Given that the bilge pumps are protected now and the Blue Sea Toggle Guard looks like an effective deterrent to well-intentioned "helpers," I may be better off leaving well enough alone and finding a different spot on my panel for the davit breaker.

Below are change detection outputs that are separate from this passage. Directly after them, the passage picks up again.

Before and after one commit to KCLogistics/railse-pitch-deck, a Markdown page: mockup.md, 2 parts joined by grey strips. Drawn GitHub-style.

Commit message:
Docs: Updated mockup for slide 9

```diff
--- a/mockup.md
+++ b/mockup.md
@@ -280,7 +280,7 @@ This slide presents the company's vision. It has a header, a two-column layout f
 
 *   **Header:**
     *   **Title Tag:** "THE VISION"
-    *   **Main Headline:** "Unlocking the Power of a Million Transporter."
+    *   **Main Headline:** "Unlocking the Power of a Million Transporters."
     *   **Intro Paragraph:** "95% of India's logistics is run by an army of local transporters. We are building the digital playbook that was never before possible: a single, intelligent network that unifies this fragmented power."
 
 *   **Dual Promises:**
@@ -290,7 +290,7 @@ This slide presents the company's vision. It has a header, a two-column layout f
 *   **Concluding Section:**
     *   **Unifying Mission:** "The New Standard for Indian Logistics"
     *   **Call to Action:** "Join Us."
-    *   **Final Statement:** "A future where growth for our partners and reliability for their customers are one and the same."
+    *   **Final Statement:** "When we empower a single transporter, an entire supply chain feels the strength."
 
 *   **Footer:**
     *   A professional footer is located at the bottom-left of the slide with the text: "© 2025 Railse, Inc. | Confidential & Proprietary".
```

That said, and except for the trim tabs breaker that I literally never use, yes, I am out of open spots. Seems like there are plenty that could be combined though. Why do the horn and radar need to be on separate breakers?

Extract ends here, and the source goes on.